Among patients in the ICU, gastric emptying is often slow or impaired, which can result in large gastric residual volumes with enteral feeding. Since regurgitation of gastric content can lead to aspiration pneumonia, enteral feeding is often discontinued in patients who are found to have large gastric residual volumes. For this reason, there is a longstanding controversy about whether the presence of large gastric residues is acceptable. Two recent randomized, controlled trials addressed this question. The Gastric Residual Volume during Enteral Nutrition in ICU Patients (REGANE) trial (involving 329 patients) showed that gastric residual volumes up to 500 ml could be safely tolerated.10 The Effect of Not Monitoring Residual Gastric Volume on the Risk of Ventilator-Associated Pneumonia in Adults Receiving Mechanical Ventilation and Early Enteral Feeding (NUTRIREA 1) trial (involving 449 patients) showed that the omission of the measurement of gastric residual volumes did not increase the incidence of aspiration or related complications.11 Interestingly, the two studies showed that allowing large gastric residual volumes increased the amount of enteral feeding that was administered early during critical illness but did not affect clinical outcomes.

The administration of prokinetic agents such as metoclopramide or erythromycin has been advocated to improve gastric emptying. Erythromycin may be more effective than metoclopramide, but benefits with respect to clinical outcome have not been shown.32,33 Prokinetic-resistant impaired gastric emptying is sometimes considered to be an indication to bypass the stomach and to deliver nutrition directly beyond the pylorus.
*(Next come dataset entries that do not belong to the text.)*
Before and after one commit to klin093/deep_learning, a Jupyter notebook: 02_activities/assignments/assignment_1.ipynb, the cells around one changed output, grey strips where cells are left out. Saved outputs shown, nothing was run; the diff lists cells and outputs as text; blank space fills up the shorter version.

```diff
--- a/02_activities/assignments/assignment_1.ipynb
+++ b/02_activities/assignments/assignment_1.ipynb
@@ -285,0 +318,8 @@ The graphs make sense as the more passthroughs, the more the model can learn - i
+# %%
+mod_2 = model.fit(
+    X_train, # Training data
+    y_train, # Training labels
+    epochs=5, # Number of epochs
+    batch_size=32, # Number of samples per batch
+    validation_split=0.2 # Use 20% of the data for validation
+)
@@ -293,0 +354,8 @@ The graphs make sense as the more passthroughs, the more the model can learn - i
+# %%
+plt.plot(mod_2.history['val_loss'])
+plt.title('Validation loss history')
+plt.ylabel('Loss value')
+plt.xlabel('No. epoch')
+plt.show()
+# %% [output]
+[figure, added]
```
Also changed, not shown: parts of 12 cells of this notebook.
Although postpyloric feeding may allow increased amounts of enteral nutrition to be given early, findings from randomized, controlled trials are inconclusive regarding the effect on clinical outcome. 12,13



When clinicians rely solely on the enteral route to feed patients in the ICU, the numbers of calories that are administered often do not meet the calculated targets. This discrepancy can be due to side effects associated with enteral feeding or to the lack of a functional gastrointestinal tract. The clinical question remains whether parenteral nutrition should be initiated in such patients and, if so, when.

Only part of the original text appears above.